[Work request] Where "showAsAction" occurs in a line of the entries below, copy that line.

= = =

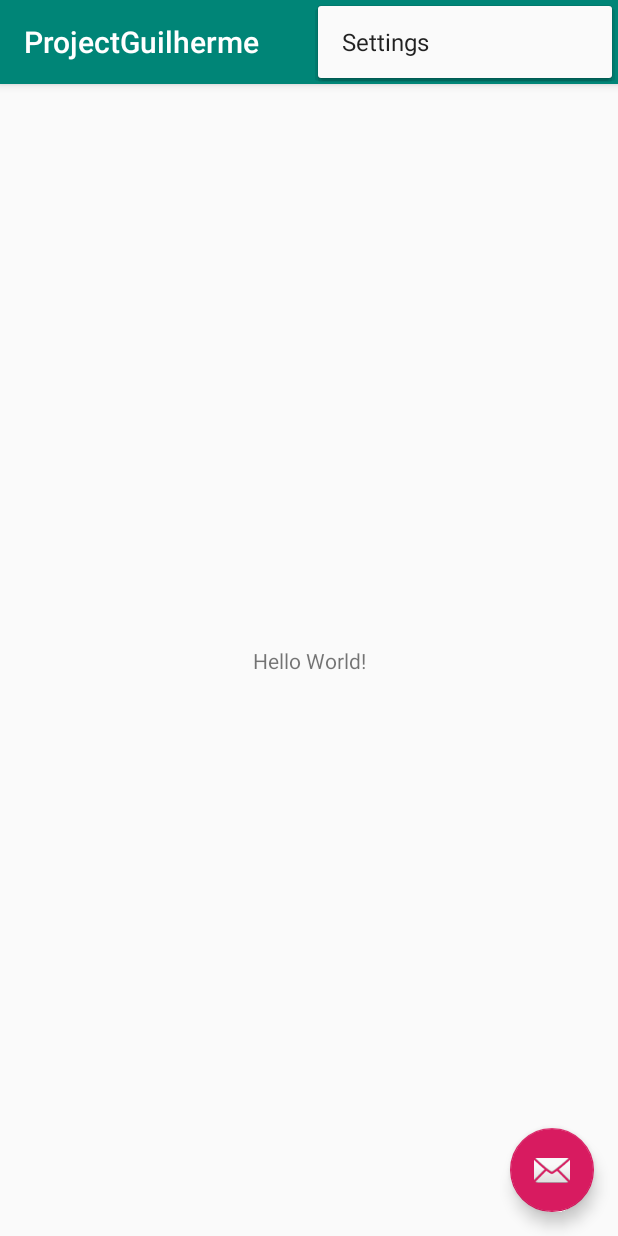
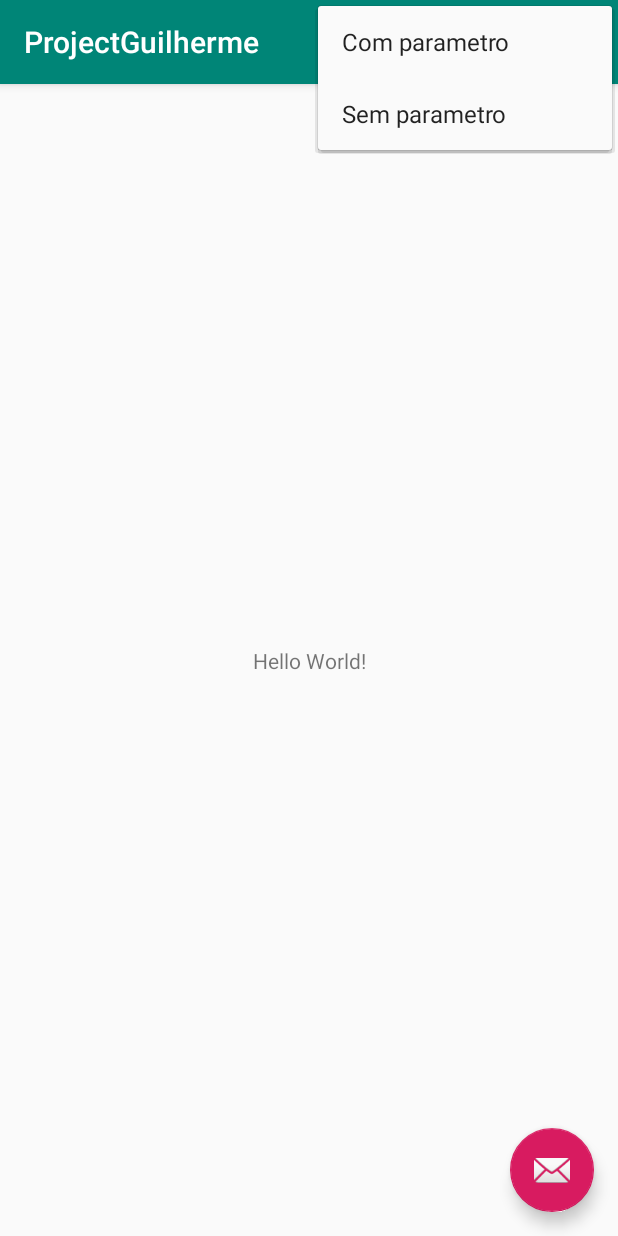
Before and after one commit to GuilhermeVieiraMendes/ProjetoHerbert, an Android app: the screen it shows after launch (MainActivity), with the options menu open, on a phone screen of 412 x 824 dp. Run offline under Robolectric (Android 15) with nearby library versions, the phone set to English and light mode, and no system bars.

Commit message:
Commit organizando o menu , colocando duas opções Com e sem parametro

```diff
--- a/app/src/main/res/menu/menu_main.xml
+++ b/app/src/main/res/menu/menu_main.xml
@@ -3,8 +3,13 @@
     xmlns:tools="http://schemas.android.com/tools"
     tools:context="com.example.guilhermemendes.projectguilherme.MainActivity">
     <item
-        android:id="@+id/action_settings"
+        android:id="@+id/com_parametro"
         android:orderInCategory="100"
-        android:title="@string/action_settings"
+        android:title="Com parametro"
         app:showAsAction="never" />
+    <item
+    android:id="@+id/sem_parametro"
+    android:orderInCategory="100"
+    android:title="Sem parametro"
+    app:showAsAction="never" />
 </menu>
```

= = =

[Answer box]
         app:showAsAction="never" />
+    app:showAsAction="never" />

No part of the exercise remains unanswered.